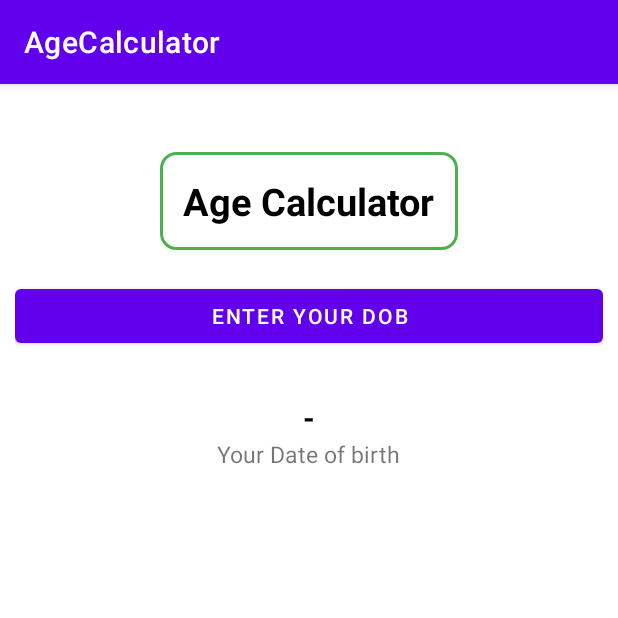
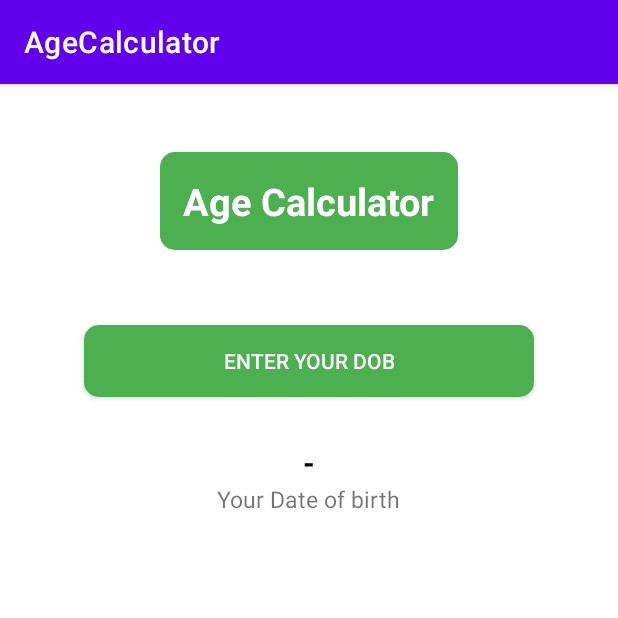
Before and after one commit to Ibrahim-K98han/AgeCalculator, an Android app: the screen it shows after launch (MainActivity), on a phone screen of 412 x 824 dp, the top half of it. Run offline under Robolectric (Android 15) with nearby library versions, the phone set to English and light mode, and no system bars.

Commit message:
button shap added

```diff
--- a/app/src/main/res/drawable/background_shap.xml
+++ b/app/src/main/res/drawable/background_shap.xml
@@ -2,7 +2,7 @@
 <shape xmlns:android="http://schemas.android.com/apk/res/android"
     android:shape="rectangle">
 
-    <stroke android:color="#4CAF50"
+    <solid android:color="#4CAF50"
         android:width="2dp"/>
     <corners android:radius="10dp"/>
 
--- a/app/src/main/res/layout/activity_main.xml
+++ b/app/src/main/res/layout/activity_main.xml
@@ -18,7 +18,7 @@
         android:layout_width="wrap_content"
         android:layout_height="wrap_content"
         android:text="Age Calculator"
-        android:textColor="@color/black"
+        android:textColor="@color/white"
         android:textSize="25sp"
         android:textStyle="bold"
         android:padding="15dp"
@@ -30,13 +30,14 @@
         app:layout_constraintTop_toTopOf="parent"
         app:layout_constraintVertical_bias="0.0" />
 
-    <Button
+    <androidx.appcompat.widget.AppCompatButton
         android:id="@+id/button1"
-        android:layout_width="match_parent"
+        android:layout_width="300dp"
         android:layout_height="wrap_content"
-        android:layout_marginTop="20dp"
+        android:layout_marginTop="50dp"
         android:text="ENTER YOUR DOB"
-       />
+        android:textColor="@color/white"
+        android:background="@drawable/background_shap"/>
 
     <TextView
         android:id="@+id/textView1"
```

━━━

* _Work to complete_
Word for word, write out each line of the records, but leave the pictures behind.

* _Answer space_
Before and after one commit to Ibrahim-K98han/AgeCalculator, an Android app: the screen it shows after launch (MainActivity), on a phone screen of 412 x 824 dp, the top half of it. Run offline under Robolectric (Android 15) with nearby library versions, the phone set to English and light mode, and no system bars.

Commit message:
button shap added

```diff
--- a/app/src/main/res/drawable/background_shap.xml
+++ b/app/src/main/res/drawable/background_shap.xml
@@ -2,7 +2,7 @@
 <shape xmlns:android="http://schemas.android.com/apk/res/android"
     android:shape="rectangle">
 
-    <stroke android:color="#4CAF50"
+    <solid android:color="#4CAF50"
         android:width="2dp"/>
     <corners android:radius="10dp"/>
 
--- a/app/src/main/res/layout/activity_main.xml
+++ b/app/src/main/res/layout/activity_main.xml
@@ -18,7 +18,7 @@
         android:layout_width="wrap_content"
         android:layout_height="wrap_content"
         android:text="Age Calculator"
-        android:textColor="@color/black"
+        android:textColor="@color/white"
         android:textSize="25sp"
         android:textStyle="bold"
         android:padding="15dp"
@@ -30,13 +30,14 @@
         app:layout_constraintTop_toTopOf="parent"
         app:layout_constraintVertical_bias="0.0" />
 
-    <Button
+    <androidx.appcompat.widget.AppCompatButton
         android:id="@+id/button1"
-        android:layout_width="match_parent"
+        android:layout_width="300dp"
         android:layout_height="wrap_content"
-        android:layout_marginTop="20dp"
+        android:layout_marginTop="50dp"
         android:text="ENTER YOUR DOB"
-       />
+        android:textColor="@color/white"
+        android:background="@drawable/background_shap"/>
 
     <TextView
         android:id="@+id/textView1"
```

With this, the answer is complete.